verb
1.
give something to (someone) in recognition of their services, efforts, or achievements.

treat

verb
1.
behave towards or deal with in a certain way.

2.
give medical care or attention to; try to heal or cure.

noun
1.
an event or item that is out of the ordinary and gives great pleasure.

reinforcer

noun
1.
an individual or thing that enforces
2. psychology
a stimulus, such as a reward, that increases the chance of producing a desired response by being applied after the desired response

Ok, so even within their definitions reward is used within the definition of the reinforcer, so where does this leave us.

When training using positive reinforcement it is classified under operant conditioning, there are 4 quadrants, and the best way to understand them is to see them as adding or subtracting to increase or decrease behaviour.

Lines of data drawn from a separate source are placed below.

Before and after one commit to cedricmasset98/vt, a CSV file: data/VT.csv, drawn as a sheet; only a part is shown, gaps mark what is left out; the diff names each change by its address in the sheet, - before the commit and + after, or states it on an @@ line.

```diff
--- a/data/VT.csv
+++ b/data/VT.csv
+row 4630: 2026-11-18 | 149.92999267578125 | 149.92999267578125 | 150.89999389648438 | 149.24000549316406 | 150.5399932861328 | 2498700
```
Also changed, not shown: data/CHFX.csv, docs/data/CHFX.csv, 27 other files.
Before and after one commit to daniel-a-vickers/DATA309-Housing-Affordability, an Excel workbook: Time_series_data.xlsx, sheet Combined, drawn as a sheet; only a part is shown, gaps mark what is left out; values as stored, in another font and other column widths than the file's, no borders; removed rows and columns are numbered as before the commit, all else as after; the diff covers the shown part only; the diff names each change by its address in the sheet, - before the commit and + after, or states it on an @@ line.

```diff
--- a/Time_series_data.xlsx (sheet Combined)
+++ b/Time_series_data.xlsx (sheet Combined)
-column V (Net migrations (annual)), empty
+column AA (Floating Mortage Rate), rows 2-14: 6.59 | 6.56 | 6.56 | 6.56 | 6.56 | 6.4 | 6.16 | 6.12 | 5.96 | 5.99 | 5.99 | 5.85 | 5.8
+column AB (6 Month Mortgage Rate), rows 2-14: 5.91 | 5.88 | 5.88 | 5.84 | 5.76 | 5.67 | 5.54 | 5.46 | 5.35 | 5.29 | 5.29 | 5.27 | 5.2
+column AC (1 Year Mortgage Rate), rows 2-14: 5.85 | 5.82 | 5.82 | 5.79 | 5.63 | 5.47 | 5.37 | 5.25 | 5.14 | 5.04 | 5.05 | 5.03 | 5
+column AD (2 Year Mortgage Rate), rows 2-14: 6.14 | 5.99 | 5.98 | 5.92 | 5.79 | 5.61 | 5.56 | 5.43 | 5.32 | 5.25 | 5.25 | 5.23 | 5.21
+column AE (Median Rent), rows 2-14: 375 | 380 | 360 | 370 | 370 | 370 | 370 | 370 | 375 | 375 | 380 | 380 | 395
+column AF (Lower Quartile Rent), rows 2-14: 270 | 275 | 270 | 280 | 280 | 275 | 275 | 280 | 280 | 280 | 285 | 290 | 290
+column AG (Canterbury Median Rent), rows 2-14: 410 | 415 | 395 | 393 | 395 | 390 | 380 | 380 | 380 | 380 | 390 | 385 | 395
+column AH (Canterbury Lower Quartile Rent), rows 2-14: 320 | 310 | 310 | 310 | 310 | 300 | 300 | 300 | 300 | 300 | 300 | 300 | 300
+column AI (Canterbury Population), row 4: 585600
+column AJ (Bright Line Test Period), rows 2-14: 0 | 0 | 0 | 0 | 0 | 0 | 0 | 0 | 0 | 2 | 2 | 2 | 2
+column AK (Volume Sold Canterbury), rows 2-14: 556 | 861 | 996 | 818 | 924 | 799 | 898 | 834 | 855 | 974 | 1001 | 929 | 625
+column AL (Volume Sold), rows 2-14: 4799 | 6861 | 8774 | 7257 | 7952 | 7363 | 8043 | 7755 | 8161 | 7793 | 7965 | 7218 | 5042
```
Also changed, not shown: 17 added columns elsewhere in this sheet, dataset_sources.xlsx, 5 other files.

Positive Reinforcement

Adding something to increase the likelihood of the behaviour being repeated

When the dog comes back when recalled they are given a toy, playing a game or given food that THEY like. The dogs show they find it reinforcing by repeating the behaviour.

 

R+

Negative Reinforcement

Taking something away to increase the likelihood of the desired behaviour being repeated

The dog is shocked/vibrations given and it is left on until the dog returns to the handler. Increasing the likelihood of the dog returning when called to avoid the shocks continuing. The negative reinforcer, in this case, the shocks, are taken away once the dog performs the behaviour wanted.

R-

Positive Punishment

Adding something to decrease the likelihood of the unwanted behaviour being repeated

When the dog doesn’t come back when called shouting loud enough and aggressively enough to stop the dog in its tracks, sometimes the use of a bottle filled with stones is also used to make a very loud noise to shock a dog into stopping. Adding a punisher to scare the dog. Decreasing the likelihood of the dog ignoring the recall in order to avoid being shouted at or having a big noise go off again. Punishment stops the behaviour.

P+

Negative Punishment

Taking something away to decrease the likelihood of the behaviour being repeated

When the dog doesn’t come back when called put it back on lead taking away its freedom. This decreases the likelihood that the dog will ignore the recall, in order to avoid being put on a lead. This relies on the dog understanding that ignoring the recall is the reason it is being put on lead and its valuable freedom is taken away.

 

P-

 Many people choose to use positive reinforcement deliberately to train and maintain a specific behaviour. A dog trainer, for example, might reward a dog with a piece of food every time the animal shakes the trainer’s hand, however, you will only know the dog sees this as reinforcing if the behaviour is strengthened and offered more readily each time. What one learner (dog) finds rewarding may not be what another does. This is why it is so important to take the time to figure out what your dog loves, likes and tolerates. 

Different Types of Positive Reinforcers

Many different types of reinforcers can be used to increase behaviours, but it is important to note that the kind of reinforcer used depends on upon the individual and the situation. While gold stars and stickers might be beneficial reinforcement for a young child, they are not going to necessarily be as reinforcing on a secondary school or college pupil. This must be remembered when working with our individual dogs too. What one dog loves may not be what the other does too. Furthermore what your dog adores inside at home may have no value when outside too. 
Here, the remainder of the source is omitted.